▸ TASK DIRECTIONS
Check each line of the records below and collect those that include the word "MenuCard".

[[ DATA LISTING, beginning ]]

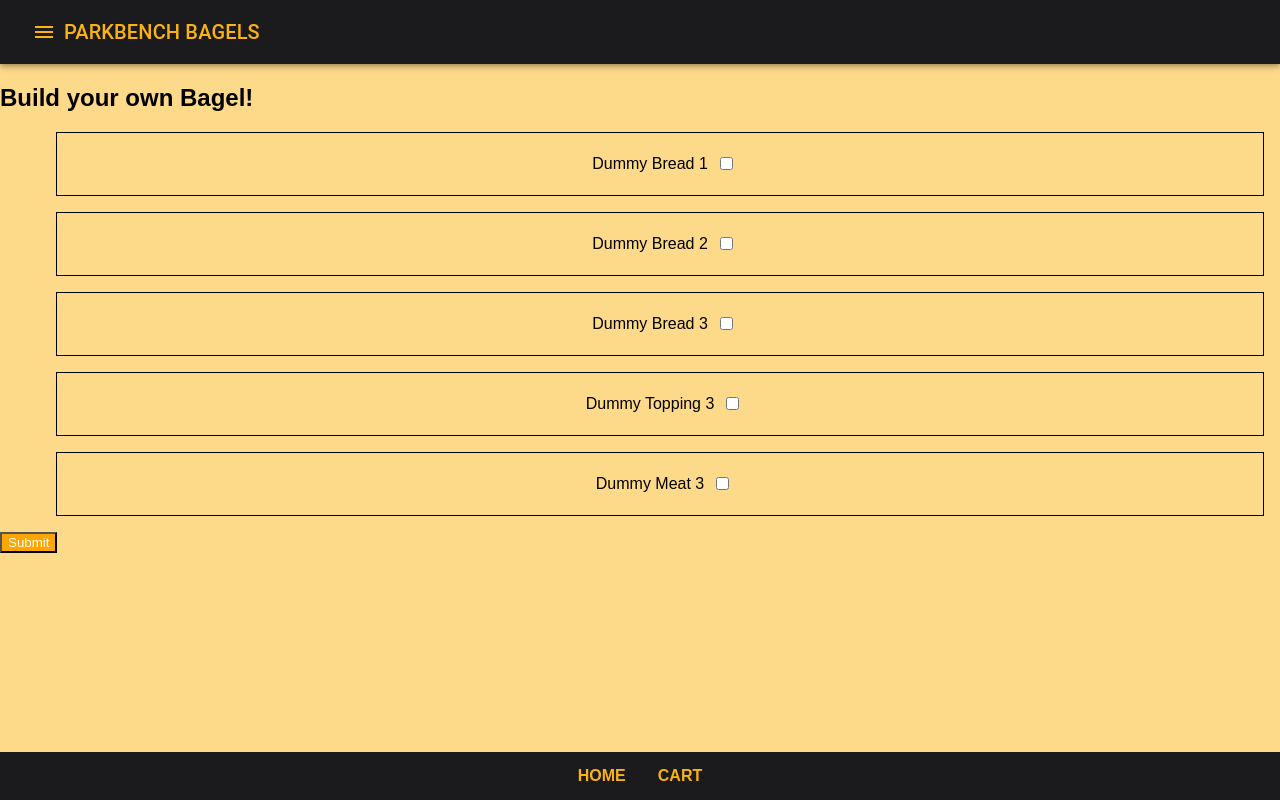
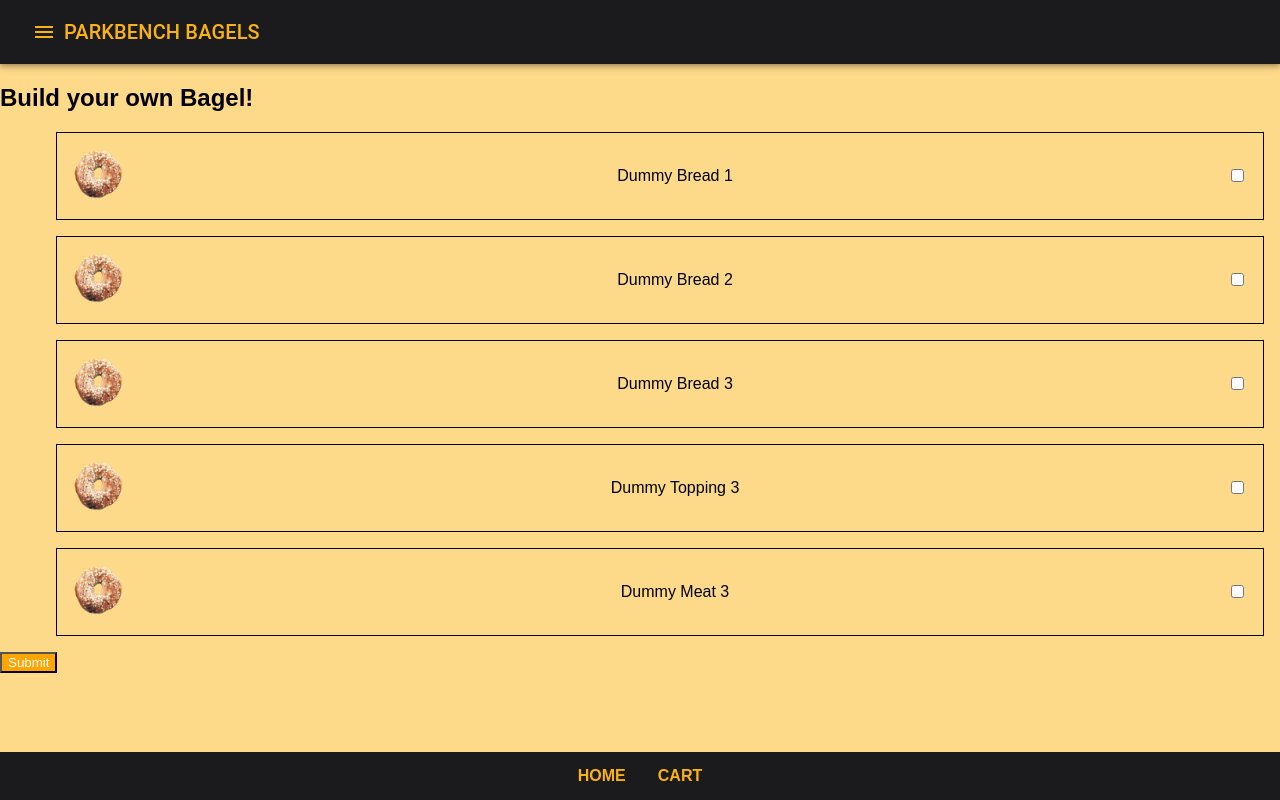
Before and after one commit to michaelnakonechny/capstone-project, a Next.js app: page / in a window 1280 px wide. Built offline with nearby package versions, Linux system fonts and the light colour scheme.

Commit message:
picadjust

```diff
--- a/pages/index.js
+++ b/pages/index.js
@@ -28,13 +28,14 @@ export default function Home({ ingredients, onEditBagle }) {
           {ingredients.map((ingredient, index) => {
             return (
               <MenuCard key={index}>
-                <Image
-                  width="300px"
-                  height="300px"
-                  src={Dummybread}
-                  alt={ingredient.name}
-                  layout="responsive"
-                />
+                <div>
+                  <Image
+                    width="50px"
+                    height="50px"
+                    src={Dummybread}
+                    alt={ingredient.name}
+                  />
+                </div>
                 {ingredient.name}
                 <input
                   type="checkbox"
@@ -60,7 +61,7 @@ const Button = styled.button`
 
 const MenuCard = styled.li`
   display: flex;
-  justify-content: center;
+  justify-content: space-between;
   align-items: center;
   border: 1px solid black;
   list-style: none;
```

[[ DATA LISTING, end ]]

▸ RESULT OF THE EXERCISE
               <MenuCard key={index}>
 const MenuCard = styled.li`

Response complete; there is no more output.